EXERCISE DIRECTIONS: Your answer should consist of the lines in the following data that contain "html".

[User interface change data]
%%

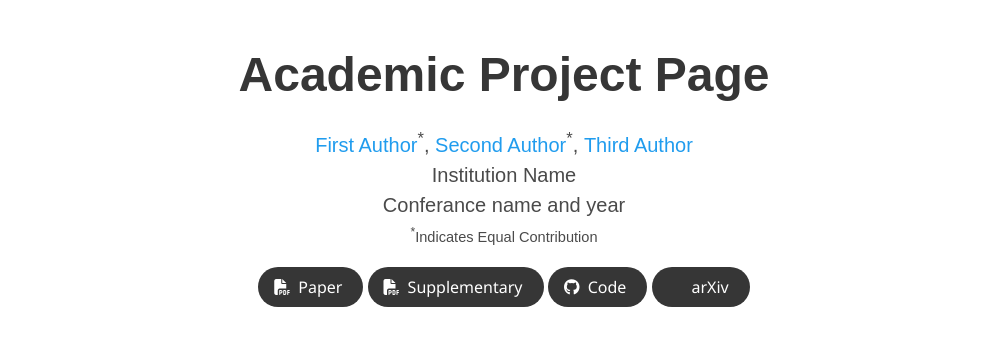
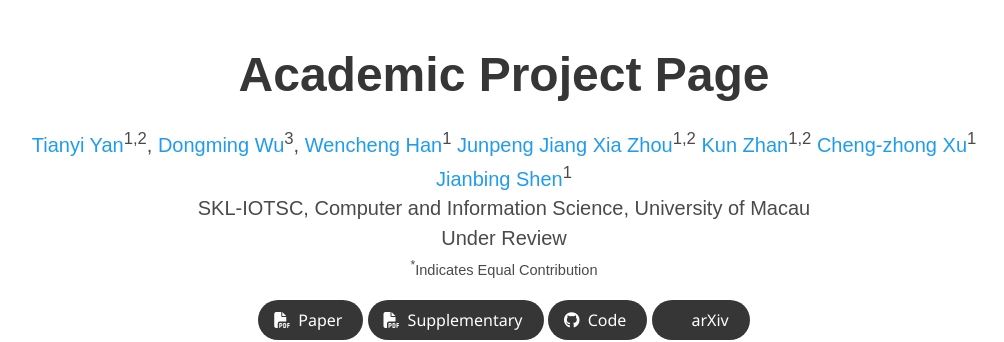
Before and after one commit to yanty123/DrivingSphere, a plain HTML site: page index.html in a window 1280 px wide. Shown: the top 342 px of the page, without its empty margins (136-1140 px from the left). Drawn offline with nearby package versions, Linux system fonts and the light colour scheme; some icons are missing; a web font is replaced by a local one.

Commit message:
Update index.html

```diff
--- a/index.html
+++ b/index.html
@@ -56,16 +56,31 @@
             <div class="is-size-5 publication-authors">
               <!-- Paper authors -->
               <span class="author-block">
-                <a href="FIRST AUTHOR PERSONAL LINK" target="_blank">First Author</a><sup>*</sup>,</span>
+                <a href="FIRST AUTHOR PERSONAL LINK" target="_blank">Tianyi Yan</a><sup>1,2</sup>,</span>
                 <span class="author-block">
-                  <a href="SECOND AUTHOR PERSONAL LINK" target="_blank">Second Author</a><sup>*</sup>,</span>
+                  <a href="SECOND AUTHOR PERSONAL LINK" target="_blank">Dongming Wu</a><sup>3</sup>,</span>
                   <span class="author-block">
-                    <a href="THIRD AUTHOR PERSONAL LINK" target="_blank">Third Author</a>
+                    <a href="https://wencheng256.github.io/" target="_blank">Wencheng Han</a><sup>1</sup>
+                  </span>
+              <span class="author-block">
+                    <a href="" target="_blank">Junpeng Jiang</a>
+                  </span>
+              <span class="author-block">
+                    <a href="" target="_blank">Xia Zhou</a><sup>1,2</sup>
+                  </span>
+              <span class="author-block">
+                    <a href="" target="_blank">Kun Zhan</a><sup>1,2</sup>
+                  </span>
+              <span class="author-block">
+                    <a href="" target="_blank">Cheng-zhong Xu</a><sup>1</sup>
+                  </span>
+              <span class="author-block">
+                    <a href="" target="_blank">Jianbing Shen</a><sup>1</sup>
                   </span>
                   </div>
 
                   <div class="is-size-5 publication-authors">
-                    <span class="author-block">Institution Name<br>Conferance name and year</span>
+                    <span class="author-block">SKL-IOTSC, Computer and Information Science, University of Macau<br>Under Review</span>
                     <span class="eql-cntrb"><small><br><sup>*</sup>Indicates Equal Contribution</small></span>
                   </div>
 
```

%%

EXERCISE OUTPUT:
Before and after one commit to yanty123/DrivingSphere, a plain HTML site: page index.html in a window 1280 px wide. Shown: the top 342 px of the page, without its empty margins (136-1140 px from the left). Drawn offline with nearby package versions, Linux system fonts and the light colour scheme; some icons are missing; a web font is replaced by a local one.
Update index.html
--- a/index.html
+++ b/index.html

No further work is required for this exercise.